Manufacturing is a buzz word again, undergoing the industry’s greatest change in more than 100 years. Domestic jobs have evaporated from many countries with globalization and automation threatens to replace more workers every day.
Industry analysts have increasingly started referring to next generation technologies such as cloud, big data, mobility, and social-driven IT, in various forums. However, technology on its own is not adequate. It is the changes in the underlying business model brought about by these new technologies that are reinventing manufacturing. Some of the key trends impacting the manufacturing world are:The industrial revolutions we’re experiencing now, also known as Industry 4.0, and are powered by advancements that include smart manufacturing, robotics, artificial intelligence and the Internet of Things (IoT). In addition to inducing manufacturers to invest $267 billion in the IoT by 2020, Industry 4.0 is revolutionizing manufacturing along five dimensions:
Also See: IMPACT OF IT ON MANUFACTURING INDUSTRIES
1. Seeing around corners - in 360°
New tools are allowing companies to create and test situations in the virtual world, to imitate the design process and the assembly line before an actual product is created. Simulating the product-creation phase helps cut down on manufacturing time and assure the manufacturing process delivers what companies intended to create. Using augmented reality solutions for remote assistance, allowing people in different locations around the world to connect in a live view and troubleshoot together. For instance, this enables an engineer in China to consult with an engineer in the U.S. on a technical issue and receive feedback in real time through wearable Augmented Reality (AR) glasses, expediting problem solving and significantly reducing travel costs.
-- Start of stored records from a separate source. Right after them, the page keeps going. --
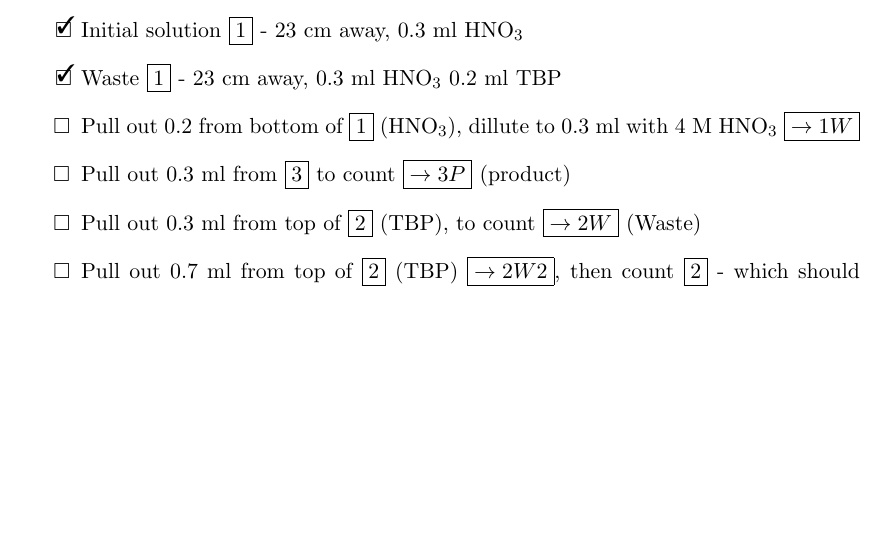
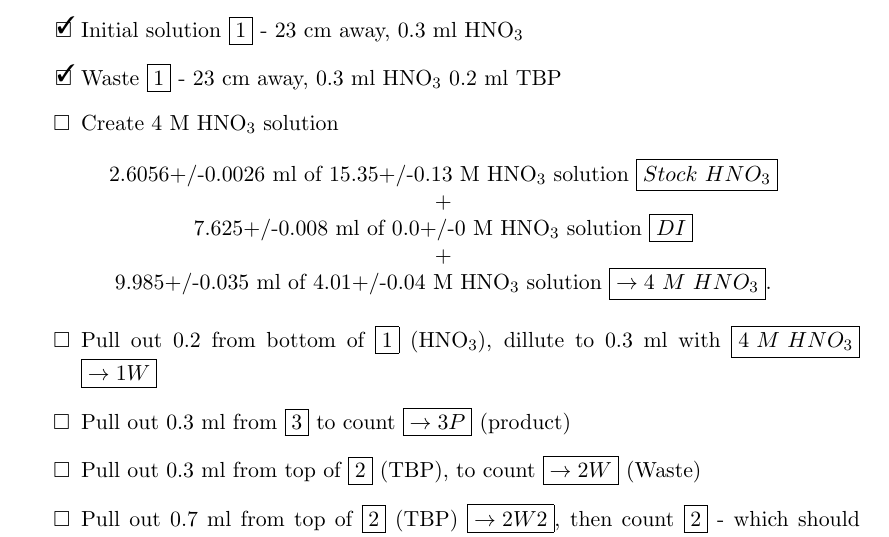
Before and after one commit to teamsspaul/Thinkpad, a LaTeX book (Laboratory_Notebook/Notebook/lab_book_1.tex): part of page 14 of 15, cut so that both start at the same text, the shorter picture padded with empty space. Compiled offline with pdfLaTeX.

Commit message:
Update Files

```diff
--- a/Laboratory_Notebook/Notebook/lab_book_1.tex
+++ b/Laboratory_Notebook/Notebook/lab_book_1.tex
@@ -534,8 +534,18 @@ There are 6 things to count.
 \begin{todolist}
 \item[\done]{Initial solution $\boxed{1}$ - 23 cm away, 0.3 ml HNO\tsbs{3}}
 \item[\done]{Waste $\boxed{1}$ - 23 cm away, 0.3 ml HNO\tsbs{3} 0.2 ml TBP}
+\item{Create 4 M HNO\tsbs{3} solution}
+\end{todolist}
+\begin{center}
+2.6056+/-0.0026 ml of 15.35+/-0.13 M HNO\tsbs{3} solution $\boxed{Stock\ HNO_3}$\\
++\\
+7.625+/-0.008 ml of 0.0+/-0 M HNO\tsbs{3} solution $\boxed{DI}$\\
++\\
+9.985+/-0.035 ml of 4.01+/-0.04 M HNO\tsbs{3} solution $\boxed{\rightarrow 4\ M\ HNO_3}$.
+\end{center}
+\begin{todolist}
 \item{Pull out 0.2 from bottom of $\boxed{1}$ (HNO\tsbs{3}),
-  dillute to 0.3 ml with 4 M HNO\tsbs{3} $\boxed{\rightarrow 1W}$}
+  dillute to 0.3 ml with $\boxed{4\ M\ HNO_3}$ $\boxed{\rightarrow 1W}$}
 \item{Pull out 0.3 ml from $\boxed{3}$ to count
   $\boxed{\rightarrow 3P}$ (product)}
 \item{Pull out 0.3 ml from top of $\boxed{2}$ (TBP), to count
```
Also changed, not shown: Laboratory_Notebook/Notebook/lab_book_1.pdf, 2 other files.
2. Seamless creation of tangible products - in 3D
Also making a mark in the manufacturing world is 3-D printing, which allows for the seamless creation of tangible products using a single machine. This is a fundamental change, because it gives you a lot more probabilities for how you design a part. Three-dimensional printing reduces waste by recycling plastic and cuts down on the wait time for replacement parts and transportation. Its implications for mass production are various, making advancements possible in products varying from toys to medical devices.
3. Advanced manufacturing - on autopilot
Automation enables a level of accuracy and productivity beyond human capability even in environments that would be considered unsafe for humans. The new generation of robotics is not only much easier to program, but easier to use, with capabilities like voice and image recognition to re-create complex human tasks. Another benefit of robots is that they do precisely what you ask them to do - nothing more, nothing less. And while automation eliminates some of the most monotonous manufacturing jobs, it is also creating new jobs for a re-trained workforce.
4. Building intelligent factories - in the cloud
In addition to robotics and virtual reality, factories environments are also driving advancements in cloud computing and smart sensors. Smart sensors can carry out tasks such as converting data into different units of measurement, communicating with other machines, recording statistics and feedback and shutting off devices if a safety or performance issue arises. IoT functionality can track and analyze production quotas, consolidate control rooms and create models of predictive maintenance.
Cloud computing enables companies to extract and analyze information that affects the production line. Data from augmented and virtual reality, as well as increased customer feedback, will have a significant effect on research and development, giving consumers more of what they want, getting it to them faster and cutting down on costs—a system that ultimately will drive innovation.
5. Robots on the rise - managed by humans
Building a better manufacturing sector with augmented and virtual reality, robotics and data analysis using smart equipment naturally raises an important question: What will the Industry 4.0 workforce look like? While there are still some significant challenges ahead, the outlook are strong regardless of the obvious concern of robots displacing jobs. The bulk of automation is used for work that would be considered unsafe or impossible for humans. This makes robots a complement to, not a replacement for, human workers. Because of robots, we’ll be able to increase our output.
We will still need people who can manage new operations, manage the robotics, program them and maintain them. Just as there was a shift from farm work to factory work in the early 20th century, almost every sector will need new kinds of worker. Those who can build hardware, software and firmware; those who can design automation and robotics; and those who can adapt and maintain new equipment.
A shift to smart manufacturing will save organization’s money and translate into greater profits, more jobs and healthier economies. As machines move into a more complex age, so do the workers and products, symbiotically ushering in a new era of production.